(Collection entries)
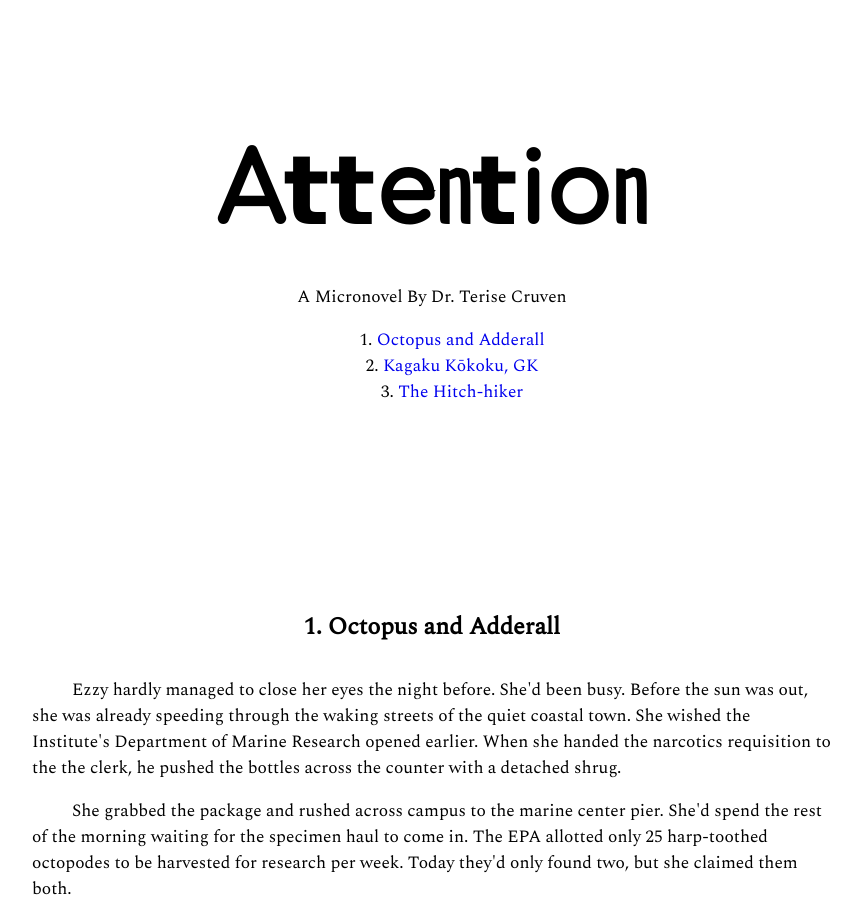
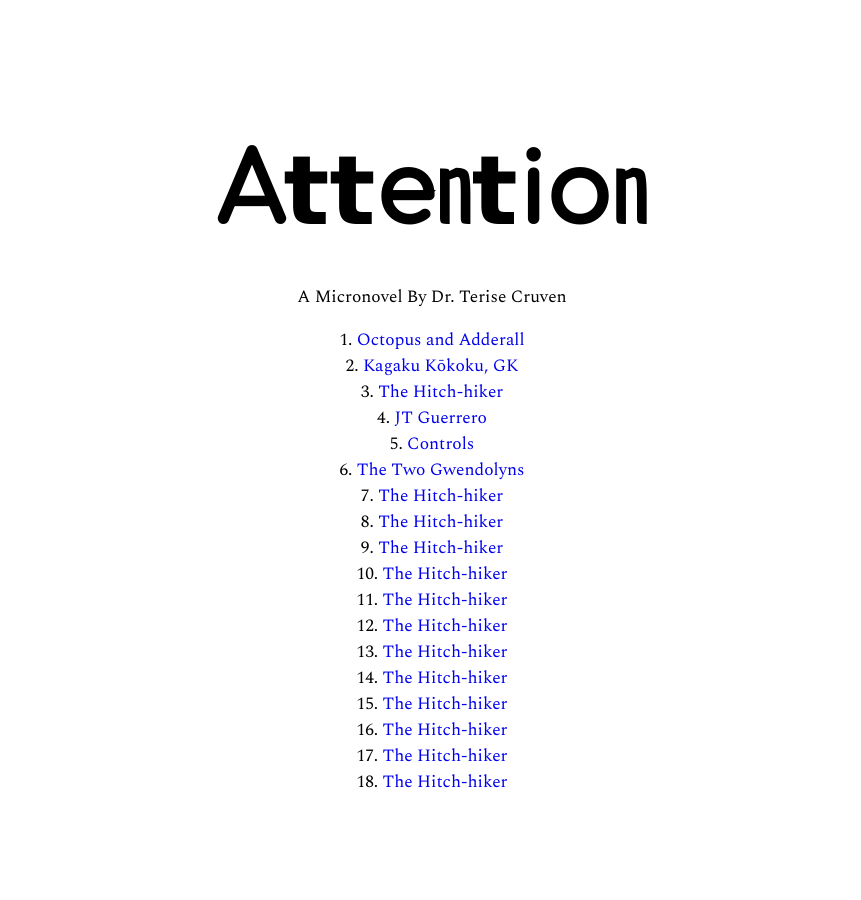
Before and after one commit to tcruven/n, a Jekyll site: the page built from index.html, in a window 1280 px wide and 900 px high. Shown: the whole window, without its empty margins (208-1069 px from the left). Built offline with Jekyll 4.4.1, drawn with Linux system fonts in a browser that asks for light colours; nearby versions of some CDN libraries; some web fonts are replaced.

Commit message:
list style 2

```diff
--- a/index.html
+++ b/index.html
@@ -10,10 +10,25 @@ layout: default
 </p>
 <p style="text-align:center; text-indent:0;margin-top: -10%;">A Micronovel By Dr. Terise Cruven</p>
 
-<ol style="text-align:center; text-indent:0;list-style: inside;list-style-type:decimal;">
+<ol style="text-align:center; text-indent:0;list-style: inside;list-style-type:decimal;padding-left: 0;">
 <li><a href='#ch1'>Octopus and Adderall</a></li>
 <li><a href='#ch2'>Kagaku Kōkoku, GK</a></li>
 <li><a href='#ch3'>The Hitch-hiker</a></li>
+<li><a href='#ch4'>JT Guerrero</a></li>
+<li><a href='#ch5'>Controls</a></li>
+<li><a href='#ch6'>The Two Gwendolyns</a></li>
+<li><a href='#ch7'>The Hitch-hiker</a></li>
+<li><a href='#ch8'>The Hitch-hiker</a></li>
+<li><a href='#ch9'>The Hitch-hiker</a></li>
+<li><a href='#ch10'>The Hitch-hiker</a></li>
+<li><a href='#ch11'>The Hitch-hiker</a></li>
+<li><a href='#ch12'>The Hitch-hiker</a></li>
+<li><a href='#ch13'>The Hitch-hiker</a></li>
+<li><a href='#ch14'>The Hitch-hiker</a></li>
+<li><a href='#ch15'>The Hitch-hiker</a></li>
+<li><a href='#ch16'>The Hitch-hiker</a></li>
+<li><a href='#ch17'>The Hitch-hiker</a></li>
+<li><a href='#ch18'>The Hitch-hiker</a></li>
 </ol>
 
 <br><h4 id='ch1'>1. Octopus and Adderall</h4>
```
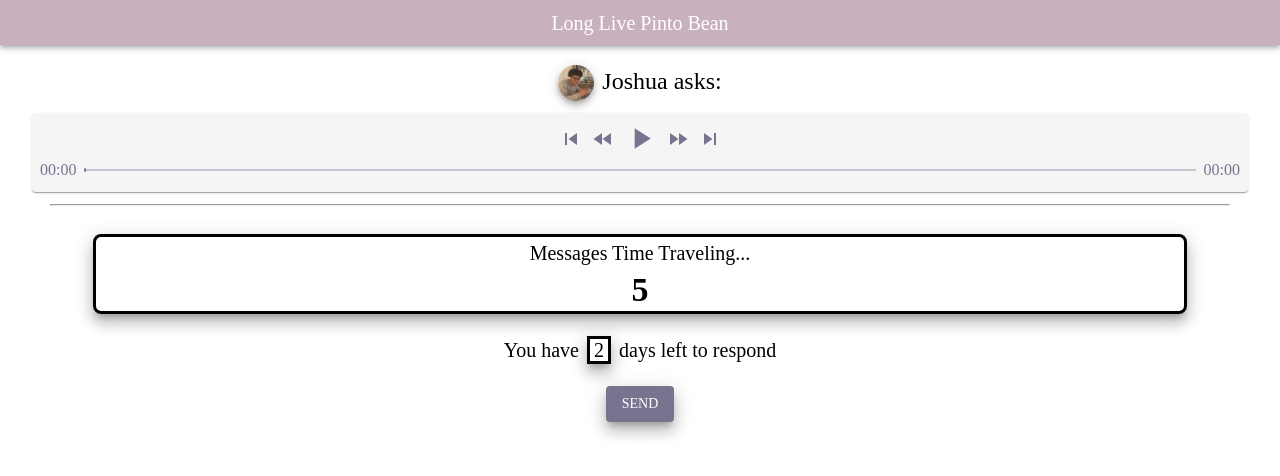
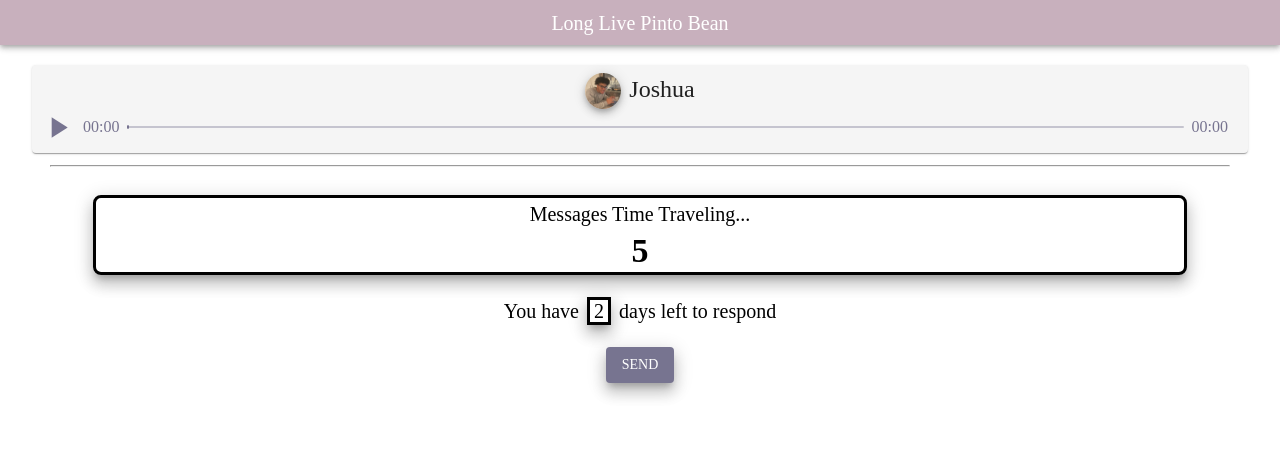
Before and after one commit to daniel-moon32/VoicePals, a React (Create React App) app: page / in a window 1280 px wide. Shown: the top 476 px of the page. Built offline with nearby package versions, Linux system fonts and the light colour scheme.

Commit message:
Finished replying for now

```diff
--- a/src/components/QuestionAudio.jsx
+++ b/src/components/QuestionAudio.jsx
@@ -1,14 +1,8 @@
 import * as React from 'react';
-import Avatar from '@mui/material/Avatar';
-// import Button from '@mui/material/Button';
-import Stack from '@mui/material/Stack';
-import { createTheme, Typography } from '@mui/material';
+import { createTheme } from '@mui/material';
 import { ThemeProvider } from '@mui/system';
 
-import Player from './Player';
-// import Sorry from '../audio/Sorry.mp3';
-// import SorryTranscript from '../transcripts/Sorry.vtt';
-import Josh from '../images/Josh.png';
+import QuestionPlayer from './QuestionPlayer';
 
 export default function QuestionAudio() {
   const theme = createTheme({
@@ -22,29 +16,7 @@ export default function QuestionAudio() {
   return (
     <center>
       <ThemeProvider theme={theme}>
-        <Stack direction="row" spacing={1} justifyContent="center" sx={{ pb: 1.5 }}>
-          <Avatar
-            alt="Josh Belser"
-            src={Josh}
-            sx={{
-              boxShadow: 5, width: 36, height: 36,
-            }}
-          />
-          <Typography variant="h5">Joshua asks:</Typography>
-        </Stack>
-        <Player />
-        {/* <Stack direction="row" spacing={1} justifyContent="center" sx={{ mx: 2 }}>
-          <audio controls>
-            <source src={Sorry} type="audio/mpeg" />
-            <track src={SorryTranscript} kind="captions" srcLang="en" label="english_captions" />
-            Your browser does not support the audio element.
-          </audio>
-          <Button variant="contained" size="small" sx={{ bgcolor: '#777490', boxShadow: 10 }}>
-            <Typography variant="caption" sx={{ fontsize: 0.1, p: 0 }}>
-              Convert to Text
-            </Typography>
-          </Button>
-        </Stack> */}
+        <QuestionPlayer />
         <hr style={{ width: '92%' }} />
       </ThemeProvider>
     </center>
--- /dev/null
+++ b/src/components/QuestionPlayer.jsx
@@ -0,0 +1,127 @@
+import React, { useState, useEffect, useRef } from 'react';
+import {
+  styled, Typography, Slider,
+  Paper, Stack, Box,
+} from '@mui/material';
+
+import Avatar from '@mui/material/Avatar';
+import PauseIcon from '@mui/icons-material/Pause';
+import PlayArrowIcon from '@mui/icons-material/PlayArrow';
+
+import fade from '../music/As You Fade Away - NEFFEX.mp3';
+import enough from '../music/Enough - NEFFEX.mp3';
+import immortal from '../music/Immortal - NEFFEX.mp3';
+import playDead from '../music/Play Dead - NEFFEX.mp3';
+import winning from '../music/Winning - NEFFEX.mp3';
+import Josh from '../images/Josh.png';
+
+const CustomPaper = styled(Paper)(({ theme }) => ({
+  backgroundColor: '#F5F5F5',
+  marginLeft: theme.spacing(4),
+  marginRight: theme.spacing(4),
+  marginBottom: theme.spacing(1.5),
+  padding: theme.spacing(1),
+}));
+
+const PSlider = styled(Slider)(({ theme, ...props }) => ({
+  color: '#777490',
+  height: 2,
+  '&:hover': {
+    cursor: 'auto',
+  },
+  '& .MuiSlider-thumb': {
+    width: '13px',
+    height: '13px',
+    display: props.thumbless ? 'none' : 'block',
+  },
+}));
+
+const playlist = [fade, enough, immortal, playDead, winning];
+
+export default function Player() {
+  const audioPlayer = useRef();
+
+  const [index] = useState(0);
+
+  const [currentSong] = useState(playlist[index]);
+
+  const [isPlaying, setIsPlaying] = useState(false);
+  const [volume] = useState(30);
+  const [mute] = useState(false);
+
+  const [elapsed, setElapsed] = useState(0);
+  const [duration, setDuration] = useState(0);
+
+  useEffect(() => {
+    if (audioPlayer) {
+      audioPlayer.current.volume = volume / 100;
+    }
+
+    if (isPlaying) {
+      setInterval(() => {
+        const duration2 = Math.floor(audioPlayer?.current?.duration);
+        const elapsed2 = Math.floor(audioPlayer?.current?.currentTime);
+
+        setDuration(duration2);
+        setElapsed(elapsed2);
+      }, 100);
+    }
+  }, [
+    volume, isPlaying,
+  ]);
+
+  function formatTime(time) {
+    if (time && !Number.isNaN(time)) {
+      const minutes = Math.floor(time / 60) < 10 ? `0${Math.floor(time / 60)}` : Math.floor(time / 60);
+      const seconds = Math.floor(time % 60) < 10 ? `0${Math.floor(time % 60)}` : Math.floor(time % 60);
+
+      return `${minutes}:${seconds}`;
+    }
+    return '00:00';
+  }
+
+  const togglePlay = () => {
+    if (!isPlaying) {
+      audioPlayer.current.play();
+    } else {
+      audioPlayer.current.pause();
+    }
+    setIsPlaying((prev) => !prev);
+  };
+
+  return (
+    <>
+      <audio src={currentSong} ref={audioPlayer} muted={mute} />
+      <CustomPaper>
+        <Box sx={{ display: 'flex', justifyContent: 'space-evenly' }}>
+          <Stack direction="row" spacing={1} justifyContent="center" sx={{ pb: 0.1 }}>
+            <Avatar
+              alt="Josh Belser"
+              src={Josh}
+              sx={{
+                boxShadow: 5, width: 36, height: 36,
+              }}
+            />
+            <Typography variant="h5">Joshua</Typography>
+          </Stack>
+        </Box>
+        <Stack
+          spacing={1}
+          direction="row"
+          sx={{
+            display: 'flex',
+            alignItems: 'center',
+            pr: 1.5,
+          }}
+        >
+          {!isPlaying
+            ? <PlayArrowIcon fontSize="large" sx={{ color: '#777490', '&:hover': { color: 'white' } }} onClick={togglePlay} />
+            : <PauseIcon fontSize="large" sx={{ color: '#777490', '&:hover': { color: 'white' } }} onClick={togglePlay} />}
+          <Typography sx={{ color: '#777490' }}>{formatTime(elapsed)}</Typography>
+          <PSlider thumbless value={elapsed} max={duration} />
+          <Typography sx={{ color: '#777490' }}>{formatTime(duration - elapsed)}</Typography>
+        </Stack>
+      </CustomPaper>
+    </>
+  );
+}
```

## WHAT THE TASK ASKS
Across the entries above, how many lines include the word "Typography"? Give only the number.

## YOUR RESPONSE
8